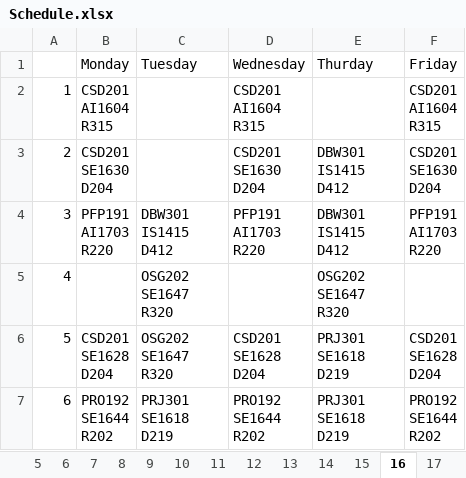
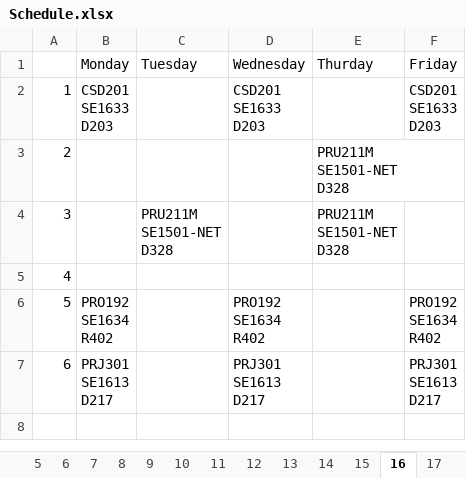
Before and after one commit to hatran1568/TeacherCourseCompromise2, an Excel workbook: Schedule.xlsx, sheet 16, drawn as a sheet; values as stored, in another font and other column widths than the file's, no borders; ↵ is a line break in a cell; the diff names each change by its address in the sheet, - before the commit and + after, or states it on an @@ line.

```diff
--- a/Schedule.xlsx (sheet 16)
+++ b/Schedule.xlsx (sheet 16)
-B2 (Monday): CSD201 ↵ AI1604 ↵ R315
+B2 (Monday): CSD201 ↵ SE1633 ↵ D203
-D2 (Wednesday): CSD201 ↵ AI1604 ↵ R315
+D2 (Wednesday): CSD201 ↵ SE1633 ↵ D203
-F2 (Friday): CSD201 ↵ AI1604 ↵ R315
+F2 (Friday): CSD201 ↵ SE1633 ↵ D203
-B3 (Monday): CSD201 ↵ SE1630 ↵ D204
+B3 (Monday): (empty)
-D3 (Wednesday): CSD201 ↵ SE1630 ↵ D204
+D3 (Wednesday): (empty)
-E3:E4 (Thurday): DBW301 ↵ IS1415 ↵ D412
+E3:E4 (Thurday): PRU211M ↵ SE1501-NET ↵ D328
-F3 (Friday): CSD201 ↵ SE1630 ↵ D204
+F3 (Friday): (empty)
-B4 (Monday): PFP191 ↵ AI1703 ↵ R220
+B4 (Monday): (empty)
-C4 (Tuesday): DBW301 ↵ IS1415 ↵ D412
+C4 (Tuesday): PRU211M ↵ SE1501-NET ↵ D328
-D4 (Wednesday): PFP191 ↵ AI1703 ↵ R220
+D4 (Wednesday): (empty)
-F4 (Friday): PFP191 ↵ AI1703 ↵ R220
+F4 (Friday): (empty)
-C5:C6 (Tuesday): OSG202 ↵ SE1647 ↵ R320
+C5:C6 (Tuesday): (empty)
-E5 (Thurday): OSG202 ↵ SE1647 ↵ R320
+E5 (Thurday): (empty)
-B6 (Monday): CSD201 ↵ SE1628 ↵ D204
+B6 (Monday): PRO192 ↵ SE1634 ↵ R402
-D6 (Wednesday): CSD201 ↵ SE1628 ↵ D204
+D6 (Wednesday): PRO192 ↵ SE1634 ↵ R402
-E6:E7 (Thurday): PRJ301 ↵ SE1618 ↵ D219
+E6:E7 (Thurday): (empty)
-F6 (Friday): CSD201 ↵ SE1628 ↵ D204
+F6 (Friday): PRO192 ↵ SE1634 ↵ R402
-B7 (Monday): PRO192 ↵ SE1644 ↵ R202
+B7 (Monday): PRJ301 ↵ SE1613 ↵ D217
-C7 (Tuesday): PRJ301 ↵ SE1618 ↵ D219
+C7 (Tuesday): (empty)
-D7 (Wednesday): PRO192 ↵ SE1644 ↵ R202
+D7 (Wednesday): PRJ301 ↵ SE1613 ↵ D217
-F7 (Friday): PRO192 ↵ SE1644 ↵ R202
+F7 (Friday): PRJ301 ↵ SE1613 ↵ D217
```
Also changed, not shown: sheet 6, sheet 12, sheet 21, sheet 11, sheet 5, sheet 2, 18 more sheets, 6 other files.
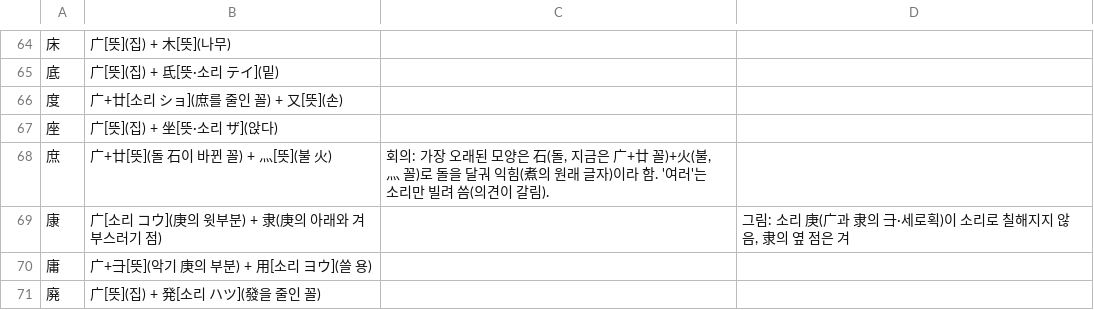
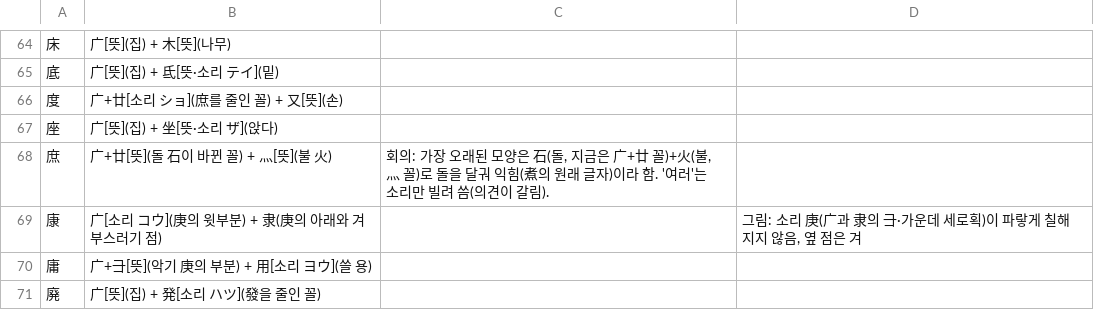
Before and after one commit to ggumtak/test, a TSV file: tools/origin/kosei/out-4.tsv, drawn as a sheet; only a part is shown, gaps mark what is left out.

```diff
--- a/tools/origin/kosei/out-4.tsv
+++ b/tools/origin/kosei/out-4.tsv
@@ -68,3 +68,3 @@
 庶	广+廿[뜻](돌 石이 바뀐 꼴) + 灬[뜻](불 火)	회의: 가장 오래된 모양은 石(돌, 지금은 广+廿 꼴)+火(불, 灬 꼴)로 돌을 달궈 익힘(煮의 원래 글자)이라 함. '여러'는 소리만 빌려 씀(의견이 갈림).	
-康	广[소리 コウ](庚의 윗부분) + 隶(庚의 아래와 겨 부스러기 점)		그림: 소리 庚(广과 隶의 ⺕·세로획)이 소리로 칠해지지 않음, 隶의 옆 점은 겨
+康	广[소리 コウ](庚의 윗부분) + 隶(庚의 아래와 겨 부스러기 점)		그림: 소리 庚(广과 隶의 ⺕·가운데 세로획)이 파랗게 칠해지지 않음, 옆 점은 겨
 庸	广+⺕[뜻](악기 庚의 부분) + 用[소리 ヨウ](쓸 용)		
```
Also changed, not shown: 4 other files.
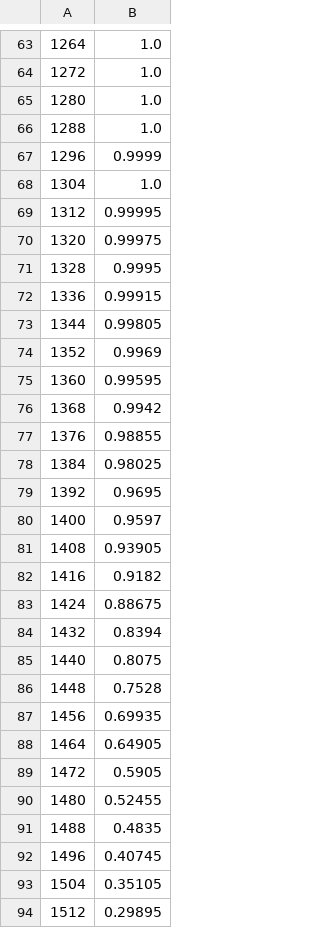
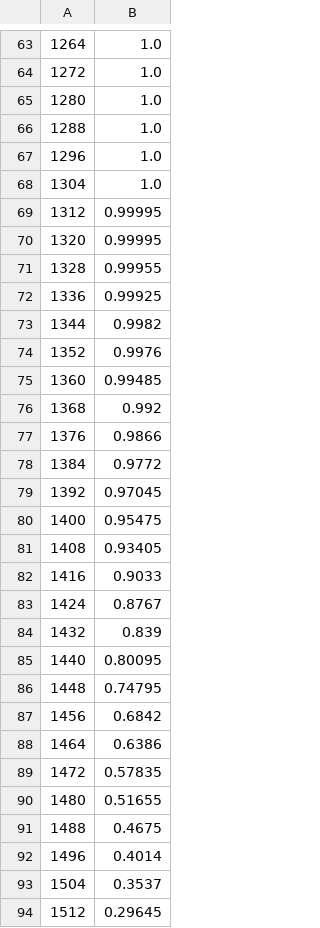
Before and after one commit to xiaolin9595/-collectiveBallsInBins, a CSV file: data_filtered/samples_to_prob/1024_768/wor_8.csv, drawn as a sheet; only a part is shown, gaps mark what is left out; the diff covers the shown part only.

```diff
--- a/data_filtered/samples_to_prob/1024_768/wor_8.csv
+++ b/data_filtered/samples_to_prob/1024_768/wor_8.csv
@@ -66,29 +66,29 @@
 1288,1.0
-1296,0.9999
+1296,1.0
 1304,1.0
 1312,0.99995
-1320,0.99975
-1328,0.9995
-1336,0.99915
-1344,0.99805
-1352,0.9969
-1360,0.99595
-1368,0.9942
-1376,0.98855
-1384,0.98025
-1392,0.9695
-1400,0.9597
-1408,0.93905
-1416,0.9182
-1424,0.88675
-1432,0.8394
-1440,0.8075
-1448,0.7528
-1456,0.69935
-1464,0.64905
-1472,0.5905
-1480,0.52455
-1488,0.4835
-1496,0.40745
-1504,0.35105
-1512,0.29895
+1320,0.99995
+1328,0.99955
+1336,0.99925
+1344,0.9982
+1352,0.9976
+1360,0.99485
+1368,0.992
+1376,0.9866
+1384,0.9772
+1392,0.97045
+1400,0.95475
+1408,0.93405
+1416,0.9033
+1424,0.8767
+1432,0.839
+1440,0.80095
+1448,0.74795
+1456,0.6842
+1464,0.6386
+1472,0.57835
+1480,0.51655
+1488,0.4675
+1496,0.4014
+1504,0.3537
+1512,0.29645
```
Also changed, not shown: 1 added row and 20 edited cells elsewhere in this file, data_filtered/samples_to_prob/1024_256/wor_8.csv, data_filtered/samples_to_prob/2048_1024/wor_32.csv, 42 other files.
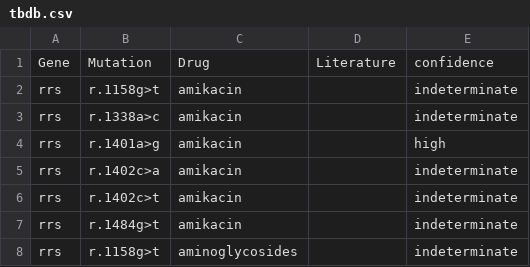
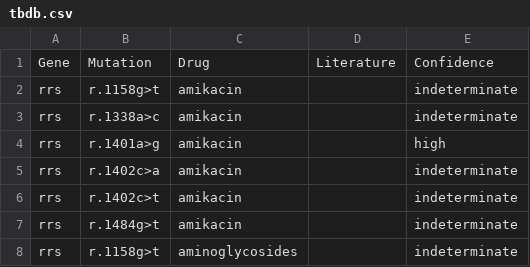
Before and after one commit to jodyphelan/tbdb, a CSV file: tbdb.csv, drawn as a sheet; only a part is shown.

Commit message:
add confidence values

```diff
--- a/tbdb.csv
+++ b/tbdb.csv
@@ -1,2 +1,2 @@
-Gene,Mutation,Drug,Literature,confidence
+Gene,Mutation,Drug,Literature,Confidence
 rrs,r.1158g>t,amikacin,,indeterminate
```
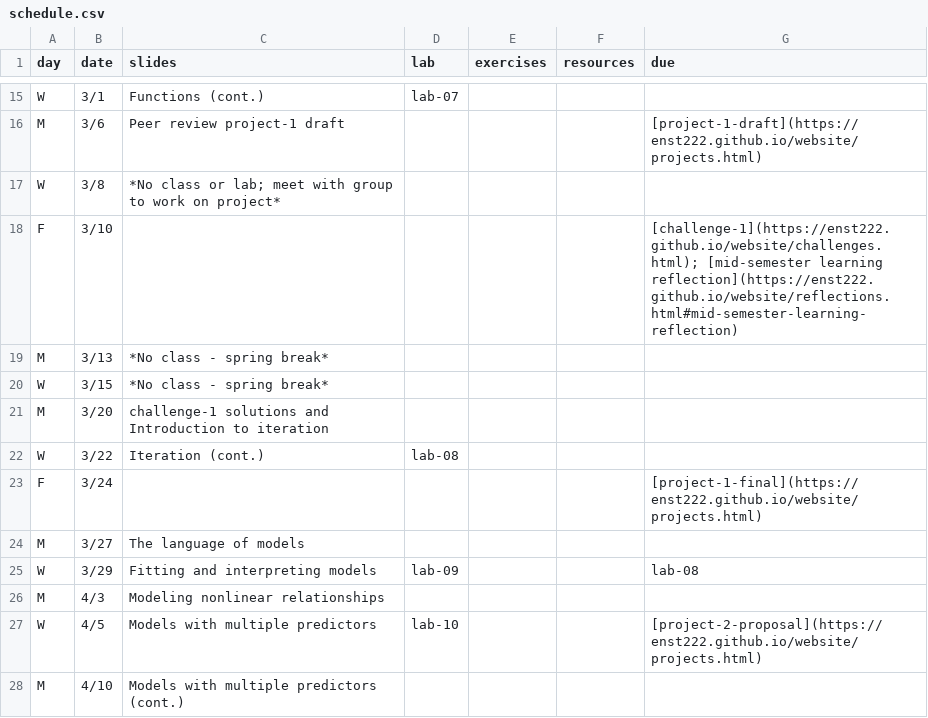
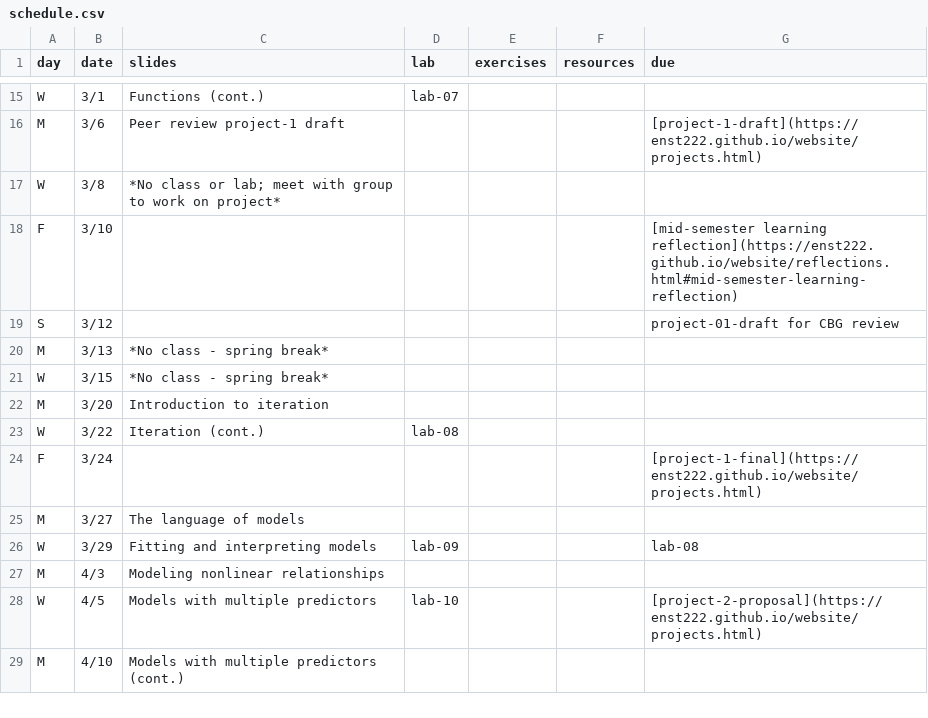
Before and after one commit to smr-monitoring/MRNE395-2025FA, a CSV file: schedule.csv, drawn as a sheet; only a part is shown, gaps mark what is left out.

Commit message:
update schedule

```diff
--- a/schedule.csv
+++ b/schedule.csv
@@ -17,6 +17,7 @@ M,3/6,Peer review project-1 draft,,,,[project-1-draft](https://enst222.github.io
 W,3/8,*No class or lab; meet with group to work on project*,,,,
-F,3/10,,,,,[challenge-1](https://enst222.github.io/website/challenges.html); [mid-semester learning reflection](https://enst222.github.io/website/reflections.html#mid-semester-learning-reflection)
+F,3/10,,,,,[mid-semester learning reflection](https://enst222.github.io/website/reflections.html#mid-semester-learning-reflection)
+S,3/12,,,,,project-01-draft for CBG review
 M,3/13,*No class - spring break*,,,,
 W,3/15,*No class - spring break*,,,,
-M,3/20,challenge-1 solutions and Introduction to iteration,,,,
+M,3/20,Introduction to iteration,,,,
 W,3/22,Iteration (cont.),lab-08,,,
```
Also changed, not shown: 4 other files.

• • • •

Prompt:
Copy the preceding data in full and word for word, dropping its pictures.

Output for this exercise:
Before and after one commit to hatran1568/TeacherCourseCompromise2, an Excel workbook: Schedule.xlsx, sheet 16, drawn as a sheet; values as stored, in another font and other column widths than the file's, no borders; ↵ is a line break in a cell; the diff names each change by its address in the sheet, - before the commit and + after, or states it on an @@ line.

```diff
--- a/Schedule.xlsx (sheet 16)
+++ b/Schedule.xlsx (sheet 16)
-B2 (Monday): CSD201 ↵ AI1604 ↵ R315
+B2 (Monday): CSD201 ↵ SE1633 ↵ D203
-D2 (Wednesday): CSD201 ↵ AI1604 ↵ R315
+D2 (Wednesday): CSD201 ↵ SE1633 ↵ D203
-F2 (Friday): CSD201 ↵ AI1604 ↵ R315
+F2 (Friday): CSD201 ↵ SE1633 ↵ D203
-B3 (Monday): CSD201 ↵ SE1630 ↵ D204
+B3 (Monday): (empty)
-D3 (Wednesday): CSD201 ↵ SE1630 ↵ D204
+D3 (Wednesday): (empty)
-E3:E4 (Thurday): DBW301 ↵ IS1415 ↵ D412
+E3:E4 (Thurday): PRU211M ↵ SE1501-NET ↵ D328
-F3 (Friday): CSD201 ↵ SE1630 ↵ D204
+F3 (Friday): (empty)
-B4 (Monday): PFP191 ↵ AI1703 ↵ R220
+B4 (Monday): (empty)
-C4 (Tuesday): DBW301 ↵ IS1415 ↵ D412
+C4 (Tuesday): PRU211M ↵ SE1501-NET ↵ D328
-D4 (Wednesday): PFP191 ↵ AI1703 ↵ R220
+D4 (Wednesday): (empty)
-F4 (Friday): PFP191 ↵ AI1703 ↵ R220
+F4 (Friday): (empty)
-C5:C6 (Tuesday): OSG202 ↵ SE1647 ↵ R320
+C5:C6 (Tuesday): (empty)
-E5 (Thurday): OSG202 ↵ SE1647 ↵ R320
+E5 (Thurday): (empty)
-B6 (Monday): CSD201 ↵ SE1628 ↵ D204
+B6 (Monday): PRO192 ↵ SE1634 ↵ R402
-D6 (Wednesday): CSD201 ↵ SE1628 ↵ D204
+D6 (Wednesday): PRO192 ↵ SE1634 ↵ R402
-E6:E7 (Thurday): PRJ301 ↵ SE1618 ↵ D219
+E6:E7 (Thurday): (empty)
-F6 (Friday): CSD201 ↵ SE1628 ↵ D204
+F6 (Friday): PRO192 ↵ SE1634 ↵ R402
-B7 (Monday): PRO192 ↵ SE1644 ↵ R202
+B7 (Monday): PRJ301 ↵ SE1613 ↵ D217
-C7 (Tuesday): PRJ301 ↵ SE1618 ↵ D219
+C7 (Tuesday): (empty)
-D7 (Wednesday): PRO192 ↵ SE1644 ↵ R202
+D7 (Wednesday): PRJ301 ↵ SE1613 ↵ D217
-F7 (Friday): PRO192 ↵ SE1644 ↵ R202
+F7 (Friday): PRJ301 ↵ SE1613 ↵ D217
```
Also changed, not shown: sheet 6, sheet 12, sheet 21, sheet 11, sheet 5, sheet 2, 18 more sheets, 6 other files.
Before and after one commit to ggumtak/test, a TSV file: tools/origin/kosei/out-4.tsv, drawn as a sheet; only a part is shown, gaps mark what is left out.

```diff
--- a/tools/origin/kosei/out-4.tsv
+++ b/tools/origin/kosei/out-4.tsv
@@ -68,3 +68,3 @@
 庶	广+廿[뜻](돌 石이 바뀐 꼴) + 灬[뜻](불 火)	회의: 가장 오래된 모양은 石(돌, 지금은 广+廿 꼴)+火(불, 灬 꼴)로 돌을 달궈 익힘(煮의 원래 글자)이라 함. '여러'는 소리만 빌려 씀(의견이 갈림).	
-康	广[소리 コウ](庚의 윗부분) + 隶(庚의 아래와 겨 부스러기 점)		그림: 소리 庚(广과 隶의 ⺕·세로획)이 소리로 칠해지지 않음, 隶의 옆 점은 겨
+康	广[소리 コウ](庚의 윗부분) + 隶(庚의 아래와 겨 부스러기 점)		그림: 소리 庚(广과 隶의 ⺕·가운데 세로획)이 파랗게 칠해지지 않음, 옆 점은 겨
 庸	广+⺕[뜻](악기 庚의 부분) + 用[소리 ヨウ](쓸 용)		
```
Also changed, not shown: 4 other files.
Before and after one commit to xiaolin9595/-collectiveBallsInBins, a CSV file: data_filtered/samples_to_prob/1024_768/wor_8.csv, drawn as a sheet; only a part is shown, gaps mark what is left out; the diff covers the shown part only.

```diff
--- a/data_filtered/samples_to_prob/1024_768/wor_8.csv
+++ b/data_filtered/samples_to_prob/1024_768/wor_8.csv
@@ -66,29 +66,29 @@
 1288,1.0
-1296,0.9999
+1296,1.0
 1304,1.0
 1312,0.99995
-1320,0.99975
-1328,0.9995
-1336,0.99915
-1344,0.99805
-1352,0.9969
-1360,0.99595
-1368,0.9942
-1376,0.98855
-1384,0.98025
-1392,0.9695
-1400,0.9597
-1408,0.93905
-1416,0.9182
-1424,0.88675
-1432,0.8394
-1440,0.8075
-1448,0.7528
-1456,0.69935
-1464,0.64905
-1472,0.5905
-1480,0.52455
-1488,0.4835
-1496,0.40745
-1504,0.35105
-1512,0.29895
+1320,0.99995
+1328,0.99955
+1336,0.99925
+1344,0.9982
+1352,0.9976
+1360,0.99485
+1368,0.992
+1376,0.9866
+1384,0.9772
+1392,0.97045
+1400,0.95475
+1408,0.93405
+1416,0.9033
+1424,0.8767
+1432,0.839
+1440,0.80095
+1448,0.74795
+1456,0.6842
+1464,0.6386
+1472,0.57835
+1480,0.51655
+1488,0.4675
+1496,0.4014
+1504,0.3537
+1512,0.29645
```
Also changed, not shown: 1 added row and 20 edited cells elsewhere in this file, data_filtered/samples_to_prob/1024_256/wor_8.csv, data_filtered/samples_to_prob/2048_1024/wor_32.csv, 42 other files.
Before and after one commit to jodyphelan/tbdb, a CSV file: tbdb.csv, drawn as a sheet; only a part is shown.

Commit message:
add confidence values

```diff
--- a/tbdb.csv
+++ b/tbdb.csv
@@ -1,2 +1,2 @@
-Gene,Mutation,Drug,Literature,confidence
+Gene,Mutation,Drug,Literature,Confidence
 rrs,r.1158g>t,amikacin,,indeterminate
```
Before and after one commit to smr-monitoring/MRNE395-2025FA, a CSV file: schedule.csv, drawn as a sheet; only a part is shown, gaps mark what is left out.

Commit message:
update schedule

```diff
--- a/schedule.csv
+++ b/schedule.csv
@@ -17,6 +17,7 @@ M,3/6,Peer review project-1 draft,,,,[project-1-draft](https://enst222.github.io
 W,3/8,*No class or lab; meet with group to work on project*,,,,
-F,3/10,,,,,[challenge-1](https://enst222.github.io/website/challenges.html); [mid-semester learning reflection](https://enst222.github.io/website/reflections.html#mid-semester-learning-reflection)
+F,3/10,,,,,[mid-semester learning reflection](https://enst222.github.io/website/reflections.html#mid-semester-learning-reflection)
+S,3/12,,,,,project-01-draft for CBG review
 M,3/13,*No class - spring break*,,,,
 W,3/15,*No class - spring break*,,,,
-M,3/20,challenge-1 solutions and Introduction to iteration,,,,
+M,3/20,Introduction to iteration,,,,
 W,3/22,Iteration (cont.),lab-08,,,
```
Also changed, not shown: 4 other files.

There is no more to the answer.